• _EXERCISE INSTRUCTIONS_: Examine each line in the records below for the word "Axes". Report how many lines contain it, and nothing else.

————————

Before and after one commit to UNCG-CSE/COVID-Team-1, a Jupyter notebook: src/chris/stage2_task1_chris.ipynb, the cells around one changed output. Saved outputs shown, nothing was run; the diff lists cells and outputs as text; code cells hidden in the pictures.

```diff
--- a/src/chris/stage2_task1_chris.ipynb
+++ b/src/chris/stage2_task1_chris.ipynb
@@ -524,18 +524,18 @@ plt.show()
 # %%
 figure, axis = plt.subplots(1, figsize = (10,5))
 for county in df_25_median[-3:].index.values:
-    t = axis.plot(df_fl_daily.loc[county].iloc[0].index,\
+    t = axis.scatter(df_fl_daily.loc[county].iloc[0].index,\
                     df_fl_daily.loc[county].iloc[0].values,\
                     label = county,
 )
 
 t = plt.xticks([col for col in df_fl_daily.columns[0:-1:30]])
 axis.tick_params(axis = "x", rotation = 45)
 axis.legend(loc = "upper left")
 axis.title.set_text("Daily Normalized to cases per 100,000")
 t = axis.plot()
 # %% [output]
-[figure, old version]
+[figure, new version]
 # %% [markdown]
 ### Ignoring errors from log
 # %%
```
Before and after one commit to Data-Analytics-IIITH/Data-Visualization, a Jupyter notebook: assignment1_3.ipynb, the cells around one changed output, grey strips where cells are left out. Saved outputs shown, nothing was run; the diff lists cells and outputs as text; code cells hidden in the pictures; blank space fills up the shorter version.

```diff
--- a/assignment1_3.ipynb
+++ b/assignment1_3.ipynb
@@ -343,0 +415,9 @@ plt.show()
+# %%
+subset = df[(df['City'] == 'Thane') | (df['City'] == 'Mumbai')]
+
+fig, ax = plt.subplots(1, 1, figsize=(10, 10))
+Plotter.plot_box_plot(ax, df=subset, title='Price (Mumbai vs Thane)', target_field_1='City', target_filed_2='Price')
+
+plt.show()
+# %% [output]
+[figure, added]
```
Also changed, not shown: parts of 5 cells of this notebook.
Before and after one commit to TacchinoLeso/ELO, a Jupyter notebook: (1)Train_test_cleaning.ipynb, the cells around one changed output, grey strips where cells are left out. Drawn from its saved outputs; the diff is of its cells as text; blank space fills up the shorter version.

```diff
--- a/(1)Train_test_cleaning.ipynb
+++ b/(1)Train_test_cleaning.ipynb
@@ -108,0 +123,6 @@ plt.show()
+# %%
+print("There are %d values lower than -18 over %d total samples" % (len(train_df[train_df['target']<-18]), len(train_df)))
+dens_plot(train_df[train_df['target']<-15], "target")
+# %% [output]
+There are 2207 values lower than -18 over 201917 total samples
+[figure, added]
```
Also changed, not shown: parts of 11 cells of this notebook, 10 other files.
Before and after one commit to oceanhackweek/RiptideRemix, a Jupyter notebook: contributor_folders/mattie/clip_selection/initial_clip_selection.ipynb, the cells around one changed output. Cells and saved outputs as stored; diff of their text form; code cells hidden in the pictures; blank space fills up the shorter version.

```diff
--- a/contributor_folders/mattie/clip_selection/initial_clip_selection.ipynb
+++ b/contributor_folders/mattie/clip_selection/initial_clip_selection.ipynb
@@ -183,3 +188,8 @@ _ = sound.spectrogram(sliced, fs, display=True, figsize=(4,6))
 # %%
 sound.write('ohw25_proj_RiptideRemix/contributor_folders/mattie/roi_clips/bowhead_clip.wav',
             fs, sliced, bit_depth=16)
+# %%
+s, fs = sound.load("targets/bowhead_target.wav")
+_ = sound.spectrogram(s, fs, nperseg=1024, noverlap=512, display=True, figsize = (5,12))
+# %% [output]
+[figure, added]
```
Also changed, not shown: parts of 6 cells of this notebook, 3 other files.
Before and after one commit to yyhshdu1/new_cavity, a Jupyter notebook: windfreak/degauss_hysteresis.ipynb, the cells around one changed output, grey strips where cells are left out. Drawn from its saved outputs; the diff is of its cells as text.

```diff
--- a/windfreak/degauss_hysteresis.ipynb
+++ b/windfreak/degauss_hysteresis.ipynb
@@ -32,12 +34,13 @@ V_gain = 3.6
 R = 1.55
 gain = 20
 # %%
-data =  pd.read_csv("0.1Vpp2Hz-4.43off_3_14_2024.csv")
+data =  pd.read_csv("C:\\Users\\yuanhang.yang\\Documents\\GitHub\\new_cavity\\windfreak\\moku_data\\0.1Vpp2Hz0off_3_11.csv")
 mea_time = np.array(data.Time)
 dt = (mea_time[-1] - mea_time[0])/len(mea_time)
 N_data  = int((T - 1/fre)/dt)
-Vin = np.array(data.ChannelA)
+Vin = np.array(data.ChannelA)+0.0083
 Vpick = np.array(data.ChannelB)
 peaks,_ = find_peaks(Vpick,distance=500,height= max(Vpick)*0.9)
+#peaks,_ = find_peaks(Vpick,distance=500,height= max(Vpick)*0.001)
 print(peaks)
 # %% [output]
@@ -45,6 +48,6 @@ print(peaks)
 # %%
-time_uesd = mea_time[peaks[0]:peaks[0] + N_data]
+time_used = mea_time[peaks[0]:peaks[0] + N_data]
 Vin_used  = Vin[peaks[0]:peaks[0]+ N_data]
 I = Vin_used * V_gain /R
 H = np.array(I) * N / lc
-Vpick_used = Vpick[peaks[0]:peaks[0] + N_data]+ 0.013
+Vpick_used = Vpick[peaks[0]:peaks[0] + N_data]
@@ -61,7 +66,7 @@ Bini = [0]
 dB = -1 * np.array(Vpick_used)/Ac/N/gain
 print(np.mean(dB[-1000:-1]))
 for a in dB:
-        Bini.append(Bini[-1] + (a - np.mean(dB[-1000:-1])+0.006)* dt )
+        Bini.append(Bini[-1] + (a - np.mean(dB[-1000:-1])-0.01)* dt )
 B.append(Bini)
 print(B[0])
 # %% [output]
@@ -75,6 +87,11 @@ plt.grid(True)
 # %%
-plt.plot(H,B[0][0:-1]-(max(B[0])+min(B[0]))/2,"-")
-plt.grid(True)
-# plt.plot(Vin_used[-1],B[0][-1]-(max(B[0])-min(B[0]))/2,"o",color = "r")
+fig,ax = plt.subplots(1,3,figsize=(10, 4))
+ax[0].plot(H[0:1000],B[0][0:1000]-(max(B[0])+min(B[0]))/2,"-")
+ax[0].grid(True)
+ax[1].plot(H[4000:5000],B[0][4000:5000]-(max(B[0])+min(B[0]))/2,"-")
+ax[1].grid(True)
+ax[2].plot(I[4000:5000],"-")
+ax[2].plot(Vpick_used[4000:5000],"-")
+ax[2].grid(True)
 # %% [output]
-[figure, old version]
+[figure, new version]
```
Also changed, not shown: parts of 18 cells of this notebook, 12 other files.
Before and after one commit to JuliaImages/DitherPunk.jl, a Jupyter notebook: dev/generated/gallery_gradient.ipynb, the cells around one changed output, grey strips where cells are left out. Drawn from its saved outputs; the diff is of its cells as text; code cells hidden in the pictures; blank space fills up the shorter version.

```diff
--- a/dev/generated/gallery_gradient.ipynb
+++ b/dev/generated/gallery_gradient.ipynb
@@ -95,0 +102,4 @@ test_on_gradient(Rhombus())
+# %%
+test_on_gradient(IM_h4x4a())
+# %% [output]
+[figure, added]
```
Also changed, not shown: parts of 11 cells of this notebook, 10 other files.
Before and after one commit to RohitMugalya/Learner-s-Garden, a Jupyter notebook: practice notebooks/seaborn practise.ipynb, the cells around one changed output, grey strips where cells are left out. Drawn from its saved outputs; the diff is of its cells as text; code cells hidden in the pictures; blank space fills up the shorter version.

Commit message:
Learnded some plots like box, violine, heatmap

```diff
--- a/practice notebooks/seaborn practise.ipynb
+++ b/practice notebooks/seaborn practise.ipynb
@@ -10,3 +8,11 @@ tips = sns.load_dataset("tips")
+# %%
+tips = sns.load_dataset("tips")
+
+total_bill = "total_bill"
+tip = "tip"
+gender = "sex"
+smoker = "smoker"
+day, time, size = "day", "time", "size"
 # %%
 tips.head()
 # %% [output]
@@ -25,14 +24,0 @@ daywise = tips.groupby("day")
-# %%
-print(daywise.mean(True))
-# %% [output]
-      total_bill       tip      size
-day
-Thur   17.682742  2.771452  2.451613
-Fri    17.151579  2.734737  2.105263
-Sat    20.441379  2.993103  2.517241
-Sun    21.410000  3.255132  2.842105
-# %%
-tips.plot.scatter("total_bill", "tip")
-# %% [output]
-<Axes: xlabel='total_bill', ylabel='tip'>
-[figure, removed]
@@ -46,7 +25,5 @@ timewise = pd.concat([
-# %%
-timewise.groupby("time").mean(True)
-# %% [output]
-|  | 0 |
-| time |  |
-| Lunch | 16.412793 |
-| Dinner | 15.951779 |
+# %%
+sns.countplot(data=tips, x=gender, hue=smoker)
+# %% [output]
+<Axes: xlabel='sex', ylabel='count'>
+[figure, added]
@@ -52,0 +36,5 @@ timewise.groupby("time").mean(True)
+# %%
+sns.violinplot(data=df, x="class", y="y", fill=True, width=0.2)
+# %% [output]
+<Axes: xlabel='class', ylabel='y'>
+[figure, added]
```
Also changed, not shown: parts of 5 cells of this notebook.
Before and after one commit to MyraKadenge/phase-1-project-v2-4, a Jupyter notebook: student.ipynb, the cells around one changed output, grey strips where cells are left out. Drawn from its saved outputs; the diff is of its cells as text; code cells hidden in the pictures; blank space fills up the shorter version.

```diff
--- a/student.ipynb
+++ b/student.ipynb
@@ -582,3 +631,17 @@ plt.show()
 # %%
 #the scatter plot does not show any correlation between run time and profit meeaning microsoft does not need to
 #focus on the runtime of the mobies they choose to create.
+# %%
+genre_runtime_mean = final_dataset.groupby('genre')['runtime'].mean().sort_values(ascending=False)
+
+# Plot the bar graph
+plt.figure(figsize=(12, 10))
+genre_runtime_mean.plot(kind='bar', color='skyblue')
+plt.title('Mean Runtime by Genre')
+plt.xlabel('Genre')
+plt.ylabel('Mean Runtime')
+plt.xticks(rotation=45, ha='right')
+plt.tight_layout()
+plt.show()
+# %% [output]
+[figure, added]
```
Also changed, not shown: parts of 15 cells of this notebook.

————————

• _RESPONSE BOX_: 3